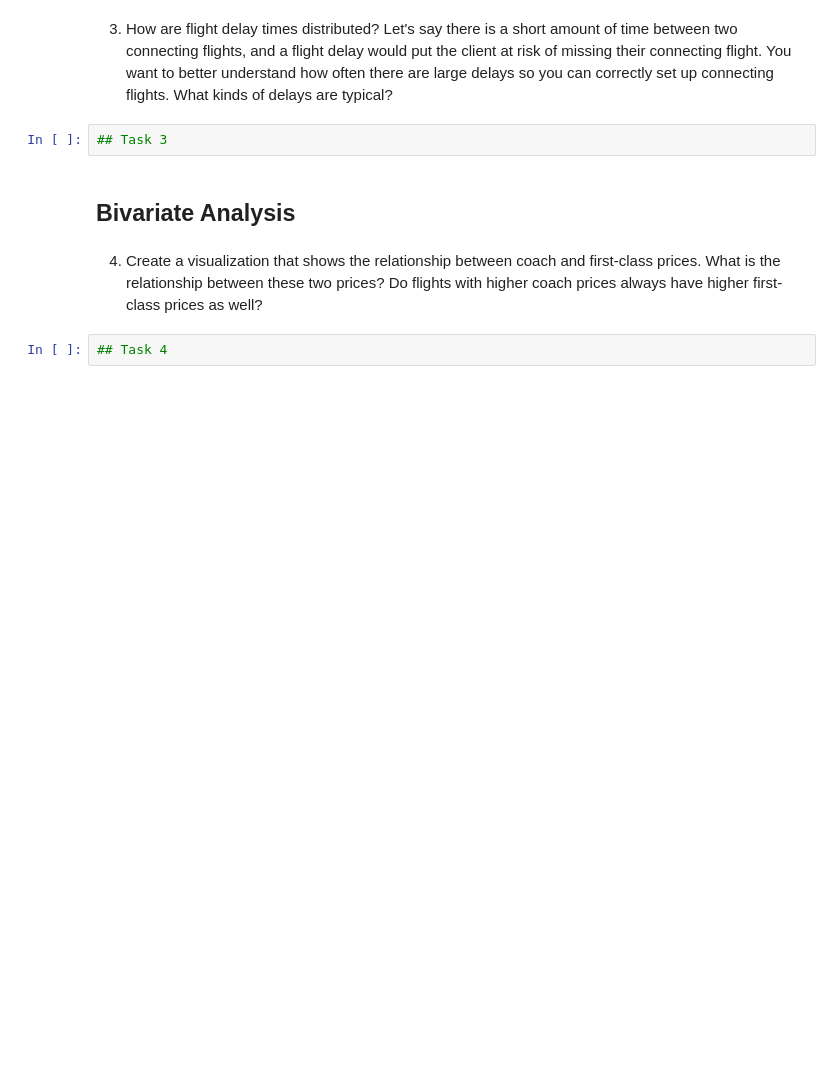
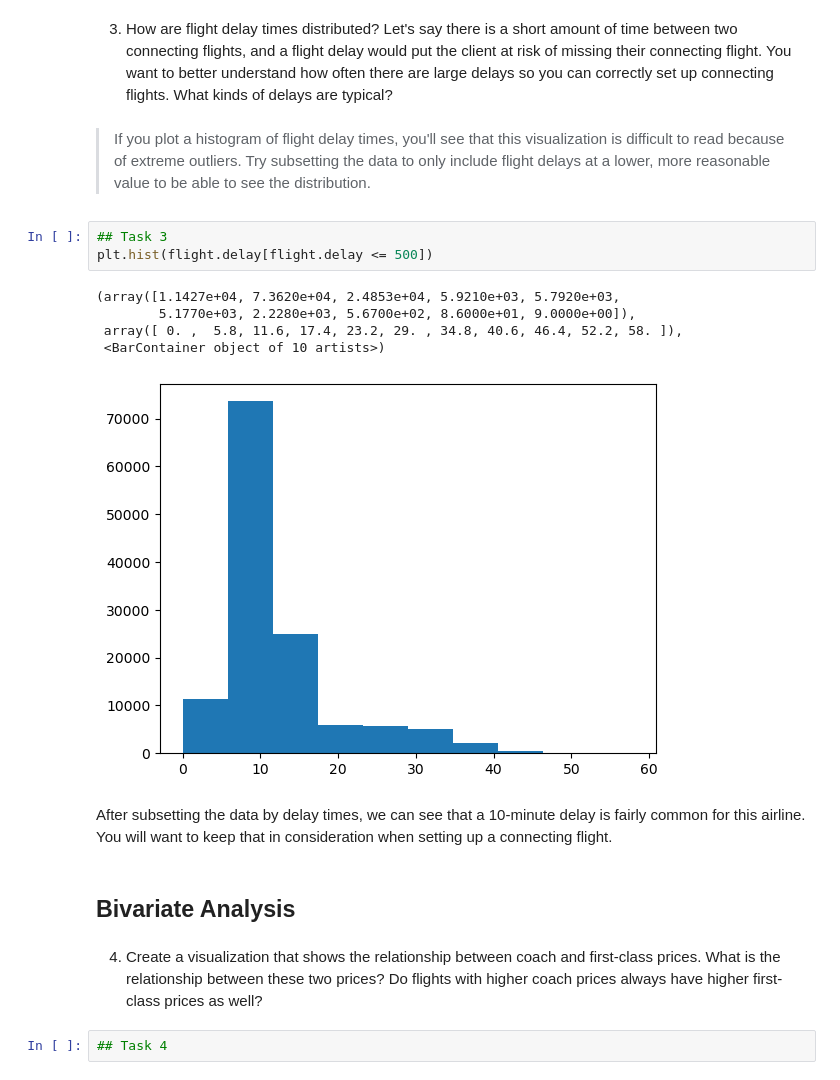
Before and after one commit to oldoc63/learningDS, a Jupyter notebook: exploreByVisual/Airline Analysis.ipynb, the cells around one changed output. Saved outputs shown, nothing was run; the diff lists cells and outputs as text; blank space fills up the shorter version.

```diff
--- a/exploreByVisual/Airline Analysis.ipynb
+++ b/exploreByVisual/Airline Analysis.ipynb
@@ -149,7 +168,18 @@ plt.clf() # Clear the plot
 # %% [markdown]
 3. How are flight delay times distributed? Let's say there is a short amount of time between two connecting flights, and a flight delay would put the client at risk of missing their connecting flight. You want to better understand how often there are large delays so you can correctly set up connecting flights. What kinds of delays are typical?
+# %% [markdown]
+> If you plot a histogram of flight delay times, you'll see that this visualization is difficult to read because of extreme outliers. Try subsetting the data to only include flight delays at a lower, more reasonable value to be able to see the distribution.
 # %%
 ## Task 3
+plt.hist(flight.delay[flight.delay <= 500])
+# %% [output]
+(array([1.1427e+04, 7.3620e+04, 2.4853e+04, 5.9210e+03, 5.7920e+03,
+        5.1770e+03, 2.2280e+03, 5.6700e+02, 8.6000e+01, 9.0000e+00]),
+ array([ 0. ,  5.8, 11.6, 17.4, 23.2, 29. , 34.8, 40.6, 46.4, 52.2, 58. ]),
+ <BarContainer object of 10 artists>)
+[figure, added]
+# %% [markdown]
+After subsetting the data by delay times, we can see that a 10-minute delay is fairly common for this airline. You will want to keep that in consideration when setting up a connecting flight.
 # %% [markdown]
 ## Bivariate Analysis
 # %% [markdown]
```
Also changed, not shown: parts of 4 cells of this notebook.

§ Problem to solve: Only lines with the word "output" should be collected from the material.

§ Your response:
Before and after one commit to oldoc63/learningDS, a Jupyter notebook: exploreByVisual/Airline Analysis.ipynb, the cells around one changed output. Saved outputs shown, nothing was run; the diff lists cells and outputs as text; blank space fills up the shorter version.
+# %% [output]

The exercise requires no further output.